The absence of new titles in the franchise with only the occasional re-release of older games has left fans itching for more, to the point where the most dedicated of the bunch have actually made their own Metroid II: AM2R, or Another Metroid 2 Remake.

AM2R was an ambitious passion project by a man named Milton Guasti, better known under his pseudonym, DoctorM64.  Guasti’s primary goal was to remake the Original Gameboy Metroid II title using an aesthetic inspired from the Gameboy Advance Metroid games.

The development for the fan remake took a whopping 10 years, which is understandable as the game was made solely by DoctorM64. Aside from significantly better visuals than the original, AM2R also increased the playable screen real-estate, making the game a comfortable romp rather a claustrophobic crawl. Additionally, the game featured all new music, a completely redone UI, a Metroid Prime-inspired logbook system, a better map with deployable markers, as well as new areas and a whole host of smaller quality of life changes.

AM2R unofficially released on August 6, 2016 for Microsoft Windows. Unfortunately, due to a DMCA takedown notice from Nintendo, the game was quickly removed from the DoctorM64’s website. Fortunately, one undeniable truth of the Internet dictates that nothing ever truly leaves once it has been uploaded to the web. Luckily the same was true for AM2R, so those interested in trying the game can still find it if they are willing to dig around a little.

Why Metroid Return Of Samus Needed To Exist
Metroid: Samus Returns gameplay images via Nintendo

AM2R has been met with overwhelmingly positive press, from not only hardcore Metroid fans but from the games industry as well, with a notable but short lived inclusion in 2016’s Games Award Show. The success of AM2R proved that people want more Metroid, and Nintendo announcing Return of Samus on 3DS will finally bridge that missing link within the franchise.
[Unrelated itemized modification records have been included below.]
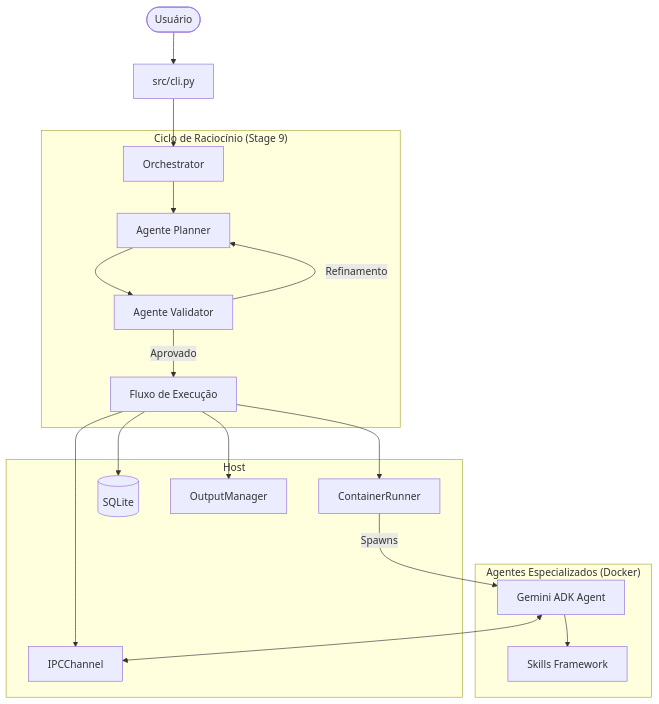
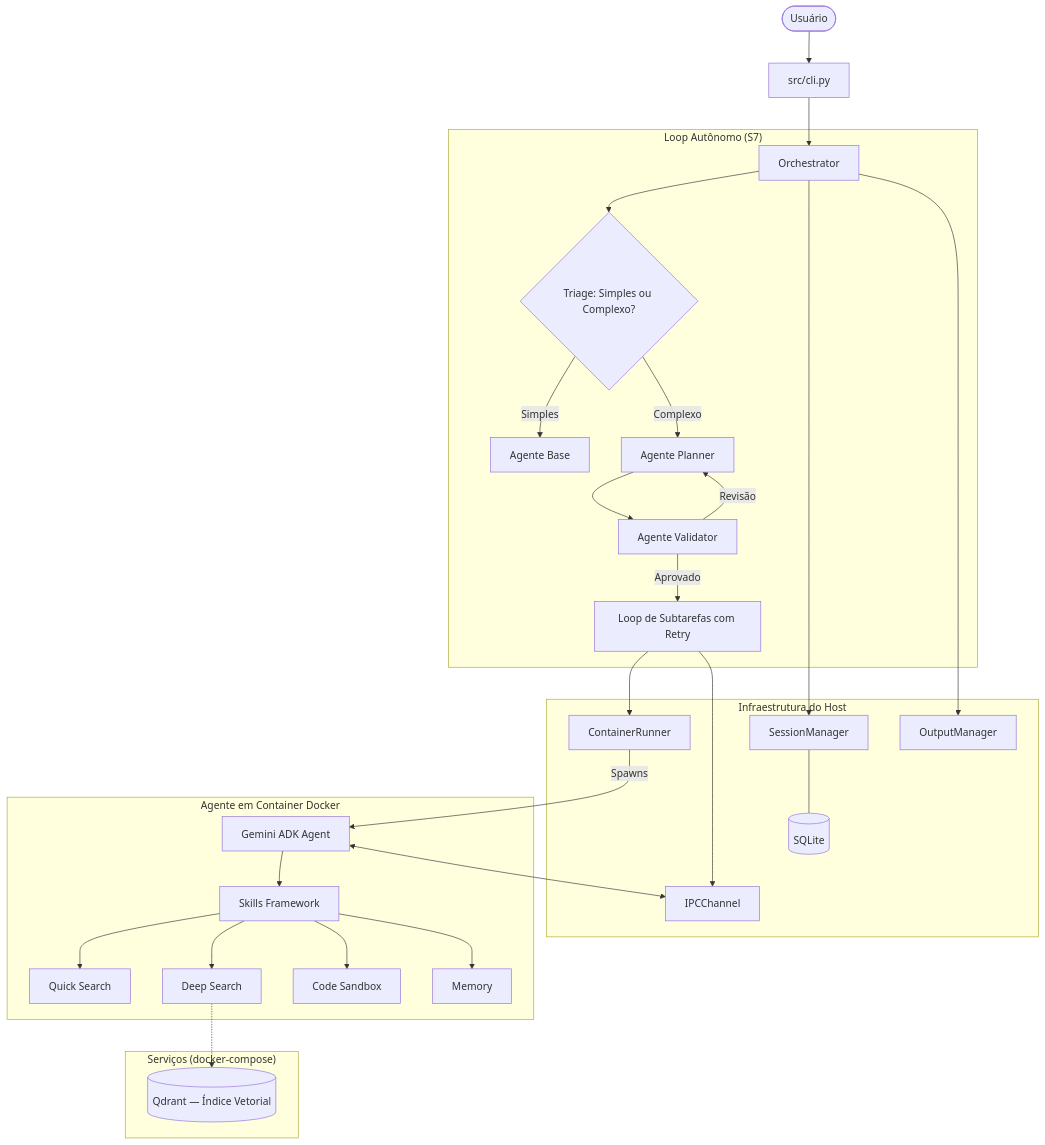
Before and after one commit to paulormnas/geminiclaw: the diagram in README.md, drawn with Mermaid. The commit also changed other lines of this file and 3 other files, not shown here.

Commit message:
docs(readme): detalha arquitetura e status das skills no roadmap v2

````diff
--- a/README.md
+++ b/README.md
@@ -13,29 +28,39 @@
 ```mermaid
 graph TD
     User([Usuário]) --> CLI[src/cli.py]
     CLI --> Orch[Orchestrator]
     
-    subgraph "Ciclo de Raciocínio (Stage 9)"
-        Orch --> Planner[Agente Planner]
+    subgraph "Loop Autônomo (S7)"
+        Orch --> Triage{Triage: Simples ou Complexo?}
+        Triage -- Simples --> BaseAgent[Agente Base]
+        Triage -- Complexo --> Planner[Agente Planner]
         Planner --> Validator[Agente Validator]
-        Validator -- Refinamento --> Planner
-        Validator -- Aprovado --> ExecFlow[Fluxo de Execução]
+        Validator -- Revisão --> Planner
+        Validator -- Aprovado --> ExecLoop[Loop de Subtarefas com Retry]
     end
 
-    subgraph Host
-        ExecFlow --> Runner[ContainerRunner]
-        ExecFlow --> IPC[IPCChannel]
-        ExecFlow --> SM[SessionManager]
-        ExecFlow --> OM[OutputManager]
-        SM[(SQLite)]
+    subgraph "Infraestrutura do Host"
+        ExecLoop --> Runner[ContainerRunner]
+        ExecLoop --> IPC[IPCChannel]
+        Orch --> SM[SessionManager]
+        Orch --> OM[OutputManager]
+        SM --- DB[(SQLite)]
     end
     
-    subgraph "Agentes Especializados (Docker)"
+    subgraph "Agente em Container Docker"
         Agent[Gemini ADK Agent]
-        Skills[Skills Framework]
+        Agent --> Skills[Skills Framework]
+        Skills --> QS[Quick Search]
+        Skills --> DS[Deep Search]
+        Skills --> CS[Code Sandbox]
+        Skills --> Mem[Memory]
         Agent <--> IPC
-        Agent --> Skills
     end
-    
+
+    subgraph "Serviços (docker-compose)"
+        Qdrant[(Qdrant — Índice Vetorial)]
+        DS -.-> Qdrant
+    end
+
     Runner -- Spawns --> Agent
 ```
````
Ultimately, the lack of brevity between titles coupled with releases of spinoffs such as Federation Force, has left fans thirsty for the true return of Samus, which hopefully will happen once the 3DS remake launches this September.